The bankruptcy of FTX Derivatives Exchange, the once crypto behemoth valued at about $32 billion, has served as a reference point for many to look at and engage with the industry with extreme caution.
Last week, FTX still appeared normal despite revelations about inconsistencies in the balance sheet of its sister trading firm Alameda Research.
FTX occupied a very pivotal position in the digital currency ecosystem, coming off as the lender of last resort to distressed firms in the entire course of the crypto winter and as an investor. FTX has investments in over 200 companies, all of which were listed in its bankruptcy filing.
While the collapse of FTX came off as a wildly shocking one, the fact that we saw some major players like Celsius Network, Voyager Digital, Three Arrows Capital, and Terraform Labs go under over the summer must have given attentive observers a clue that nothing is impossible in this space.
FTX and the Broad-based Heartbreak
A major difference in how the FTX’s demise shaped up when compared to a host of other bankrupt firms is perhaps what is breaking many people’s hearts at the moment. Despite promising the ethos of centralization, FTX notably dipped its hands into users’ funds in an unethical way which it used to fund unproductive business calls.
With the details we have seen thus far, FTX’s former CEO, Sam Bankman-Fried, transferred user deposits worth up to $4 billion to Alameda Research to prop up the firm for the failed intervention of Voyager Digital and other investments.
“FTX now joins the infamous club of centralized crypto entities that went bust this cycle because they took enormous liberties not only with its customers’ funds but also with ethics, integrity, and the very ideals of crypto. Hopefully, both the industry as a whole and individual crypto users will be able to learn and grow from this experience,” said Anto Paroian, CEO and Executive Director at the cryptocurrency hedge fund ARK36, in an emailed statement to Blockchain.News.

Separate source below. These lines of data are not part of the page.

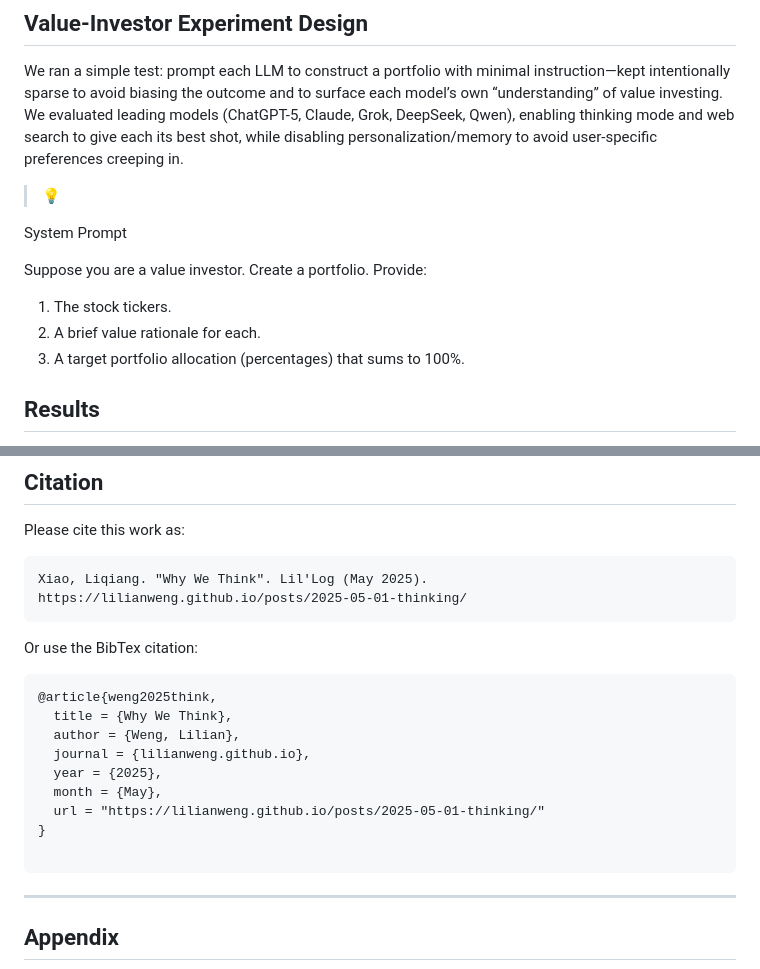
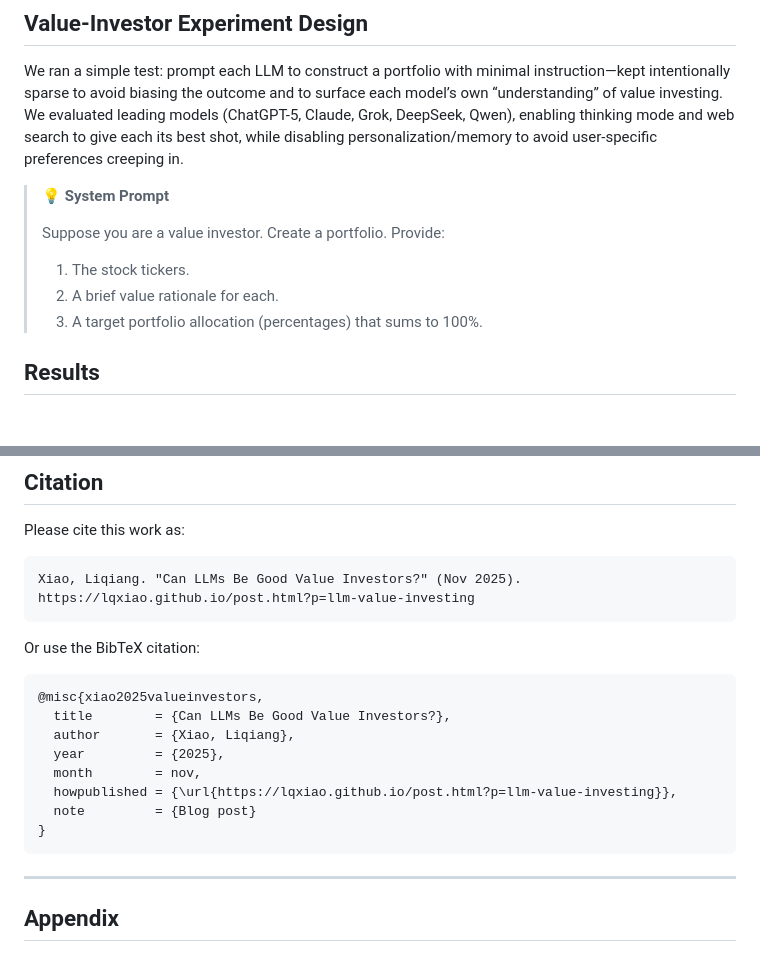
Before and after one commit to lqxiao/lqxiao.github.io, a Markdown page: posts/llm-value-investing.md, 2 parts joined by grey strips. GitHub-like rendering; blank space fills up the shorter version.

Commit message:
Fix value-investing post: system prompt into callout quote; citation now cites this post (was Lilian Weng template)
Co-Authored-By: Claude Fable 5 <noreply@anthropic.com>

````diff
--- a/posts/llm-value-investing.md
+++ b/posts/llm-value-investing.md
@@ -22,15 +22,13 @@ Originating with Benjamin Graham (buy below intrinsic value with a margin of saf
 
 We ran a simple test: prompt each LLM to construct a portfolio with minimal instruction—kept intentionally sparse to avoid biasing the outcome and to surface each model’s own “understanding” of value investing. We evaluated leading models (ChatGPT-5, Claude, Grok, DeepSeek, Qwen), enabling thinking mode and web search to give each its best shot, while disabling personalization/memory to avoid user-specific preferences creeping in.
 
-> 💡
-
-System Prompt
-
-Suppose you are a value investor. Create a portfolio. Provide:
-
-1. The stock tickers.
-1. A brief value rationale for each.
-1. A target portfolio allocation (percentages) that sums to 100%.
+> 💡 **System Prompt**
+>
+> Suppose you are a value investor. Create a portfolio. Provide:
+>
+> 1. The stock tickers.
+> 2. A brief value rationale for each.
+> 3. A target portfolio allocation (percentages) that sums to 100%.
 
 ## Results
 
@@ -153,22 +151,21 @@ Furthermore, in this work we used very simple prompt to avoid introduce bias to
 
 Please cite this work as:
 
-```plain text
-Xiao, Liqiang. "Why We Think". Lil'Log (May 2025). https://lilianweng.github.io/posts/2025-05-01-thinking/
+```text
+Xiao, Liqiang. "Can LLMs Be Good Value Investors?" (Nov 2025). https://lqxiao.github.io/post.html?p=llm-value-investing
 ```
 
-Or use the BibTex citation:
+Or use the BibTeX citation:
 
-```plain text
-@article{weng2025think,
-  title = {Why We Think},
-  author = {Weng, Lilian},
-  journal = {lilianweng.github.io},
-  year = {2025},
-  month = {May},
-  url = "https://lilianweng.github.io/posts/2025-05-01-thinking/"
+```bibtex
+@misc{xiao2025valueinvestors,
+  title        = {Can LLMs Be Good Value Investors?},
+  author       = {Xiao, Liqiang},
+  year         = {2025},
+  month        = nov,
+  howpublished = {\url{https://lqxiao.github.io/post.html?p=llm-value-investing}},
+  note         = {Blog post}
 }
-
 ```
 
 ---
````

The learning Anto was referring to may be necessitated following the demise of FTX, as thousands of investors will be affected. Notably, we can agree that FTX will not be the only scapegoat for its collapse, a fact that is bound to be unravelled in due course.
Exchanges Scrambling to Rebuild Trust
The collapse of FTX has placed a number of crypto trading platforms on edge. Starting with Binance, many outfits are now publishing the details of their reserves in a bid to regain the trust of customers across the board.
This position aligns with Anton’s recommendation that “users should consider every exchange potentially insolvent unless proven otherwise through proof-of-reserves.”
The published Proof-of-Reserve (POR) has thus far shown that Binance is the most healthy exchange, but keen observers have started finding faults in some crypto firms’ PoR. One such is Crypto.com, whose on-chain data shows that funds were deposited shortly before publishing its reserve.
Industry leaders, including Binance CEO Changpeng “CZ” Zhao, have indirectly advised how users should stay cautious.
Acts like this are highly antagonistic to the trust exchanges are trying to build, and a reflection of the distrust in Crypto.com has stirred a massive slump in the price of Cronos (CRO), the exchange native coin. CRO was down by 17.86% to $0.06472, corresponding to 48.49% over the trailing 7-day period.
The industry is at a pivotal time when investors will re-assess their short- and long-term goals. Many may even steer clear of the market for a while until normalcy, a highly relative word in this regard, is restored to the market.
By the time the FTX contagion has been fully manifested, and the worst of this crypto winter is finally over, only exchanges that have given investors reasons to trust it continually will likely remain in business.
The Place of Regulation
Regulators have been wading into the FTX saga, with lawmakers in various crypto-active countries calling for tighter scrutiny of the industry.
Many regulators were shaken by the collapse of Terra (LUNA), and South Korean lawmakers are still neck deep into the investigations into founder Do Kwon who is still at large. The bankruptcy of FTX only reiterates the positioning of these watchdogs over time that the industry is highly speculative and requires adequate oversight.
Gary Gensler, the United States Securities and Exchange Commission (SEC) Chairman, pointed out that the industry is non-compliant with the existing laws, and more enforcement is bound to surface moving forward.
With many already hurt by the bankruptcies in the crypto industry thus far this year, the SEC and other regulators will undoubtedly step in to wade off further losses shortly.